*What is needed*:
Line filter on the word "Rotterdam": copy each matching line from the entries.

---------------

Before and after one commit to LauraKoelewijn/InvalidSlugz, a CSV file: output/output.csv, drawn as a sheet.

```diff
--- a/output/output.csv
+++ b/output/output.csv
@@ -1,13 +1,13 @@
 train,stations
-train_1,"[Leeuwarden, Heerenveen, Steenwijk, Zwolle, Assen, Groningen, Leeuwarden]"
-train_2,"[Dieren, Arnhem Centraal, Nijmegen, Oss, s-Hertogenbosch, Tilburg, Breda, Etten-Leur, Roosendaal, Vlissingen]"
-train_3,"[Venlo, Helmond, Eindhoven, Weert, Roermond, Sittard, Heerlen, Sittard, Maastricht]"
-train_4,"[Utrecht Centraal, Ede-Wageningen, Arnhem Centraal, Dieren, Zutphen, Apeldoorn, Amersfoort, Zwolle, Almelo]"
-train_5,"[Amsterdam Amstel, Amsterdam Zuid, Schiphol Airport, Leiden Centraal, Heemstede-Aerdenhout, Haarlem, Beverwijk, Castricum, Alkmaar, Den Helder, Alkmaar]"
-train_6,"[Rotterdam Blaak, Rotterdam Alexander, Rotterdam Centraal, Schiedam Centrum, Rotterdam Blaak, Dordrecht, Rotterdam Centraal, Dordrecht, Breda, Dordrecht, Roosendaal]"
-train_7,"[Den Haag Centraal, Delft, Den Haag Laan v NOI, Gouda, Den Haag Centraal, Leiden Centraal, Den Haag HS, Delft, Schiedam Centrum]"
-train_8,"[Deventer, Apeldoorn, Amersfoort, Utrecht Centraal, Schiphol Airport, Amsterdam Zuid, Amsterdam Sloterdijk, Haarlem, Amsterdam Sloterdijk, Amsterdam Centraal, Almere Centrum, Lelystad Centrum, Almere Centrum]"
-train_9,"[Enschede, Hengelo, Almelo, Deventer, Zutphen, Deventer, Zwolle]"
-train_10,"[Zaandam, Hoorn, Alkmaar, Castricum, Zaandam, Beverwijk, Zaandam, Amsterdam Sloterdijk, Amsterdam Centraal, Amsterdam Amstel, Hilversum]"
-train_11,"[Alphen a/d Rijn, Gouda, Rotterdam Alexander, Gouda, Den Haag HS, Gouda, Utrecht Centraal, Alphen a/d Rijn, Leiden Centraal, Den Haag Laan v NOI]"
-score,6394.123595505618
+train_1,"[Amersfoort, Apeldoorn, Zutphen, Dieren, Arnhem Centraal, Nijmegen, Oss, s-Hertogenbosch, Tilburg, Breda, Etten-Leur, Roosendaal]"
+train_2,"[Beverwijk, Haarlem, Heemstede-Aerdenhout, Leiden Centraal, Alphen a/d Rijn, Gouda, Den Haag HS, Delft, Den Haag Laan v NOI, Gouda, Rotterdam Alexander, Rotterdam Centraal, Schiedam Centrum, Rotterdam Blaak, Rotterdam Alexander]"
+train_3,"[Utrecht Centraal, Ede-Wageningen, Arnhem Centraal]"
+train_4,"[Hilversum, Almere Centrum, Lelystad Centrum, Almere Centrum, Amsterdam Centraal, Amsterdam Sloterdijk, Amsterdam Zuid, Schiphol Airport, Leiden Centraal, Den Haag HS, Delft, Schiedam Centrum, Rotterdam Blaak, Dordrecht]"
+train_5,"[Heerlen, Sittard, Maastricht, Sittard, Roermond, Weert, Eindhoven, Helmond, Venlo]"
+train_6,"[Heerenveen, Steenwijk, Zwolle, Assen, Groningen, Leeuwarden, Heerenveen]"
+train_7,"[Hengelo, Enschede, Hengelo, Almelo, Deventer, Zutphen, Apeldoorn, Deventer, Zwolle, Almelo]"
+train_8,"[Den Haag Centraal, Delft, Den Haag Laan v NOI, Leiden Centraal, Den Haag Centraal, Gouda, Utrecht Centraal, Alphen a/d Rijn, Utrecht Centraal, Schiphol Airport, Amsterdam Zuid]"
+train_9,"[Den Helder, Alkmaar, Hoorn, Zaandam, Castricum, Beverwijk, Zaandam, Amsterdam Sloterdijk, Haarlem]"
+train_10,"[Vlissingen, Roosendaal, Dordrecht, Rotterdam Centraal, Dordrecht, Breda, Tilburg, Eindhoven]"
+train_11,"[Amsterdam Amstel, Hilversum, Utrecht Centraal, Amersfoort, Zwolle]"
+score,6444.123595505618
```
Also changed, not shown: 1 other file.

---------------

*Written reply*:
-train_6,"[Rotterdam Blaak, Rotterdam Alexander, Rotterdam Centraal, Schiedam Centrum, Rotterdam Blaak, Dordrecht, Rotterdam Centraal, Dordrecht, Breda, Dordrecht, Roosendaal]"
-train_11,"[Alphen a/d Rijn, Gouda, Rotterdam Alexander, Gouda, Den Haag HS, Gouda, Utrecht Centraal, Alphen a/d Rijn, Leiden Centraal, Den Haag Laan v NOI]"
+train_2,"[Beverwijk, Haarlem, Heemstede-Aerdenhout, Leiden Centraal, Alphen a/d Rijn, Gouda, Den Haag HS, Delft, Den Haag Laan v NOI, Gouda, Rotterdam Alexander, Rotterdam Centraal, Schiedam Centrum, Rotterdam Blaak, Rotterdam Alexander]"
+train_4,"[Hilversum, Almere Centrum, Lelystad Centrum, Almere Centrum, Amsterdam Centraal, Amsterdam Sloterdijk, Amsterdam Zuid, Schiphol Airport, Leiden Centraal, Den Haag HS, Delft, Schiedam Centrum, Rotterdam Blaak, Dordrecht]"
+train_10,"[Vlissingen, Roosendaal, Dordrecht, Rotterdam Centraal, Dordrecht, Breda, Tilburg, Eindhoven]"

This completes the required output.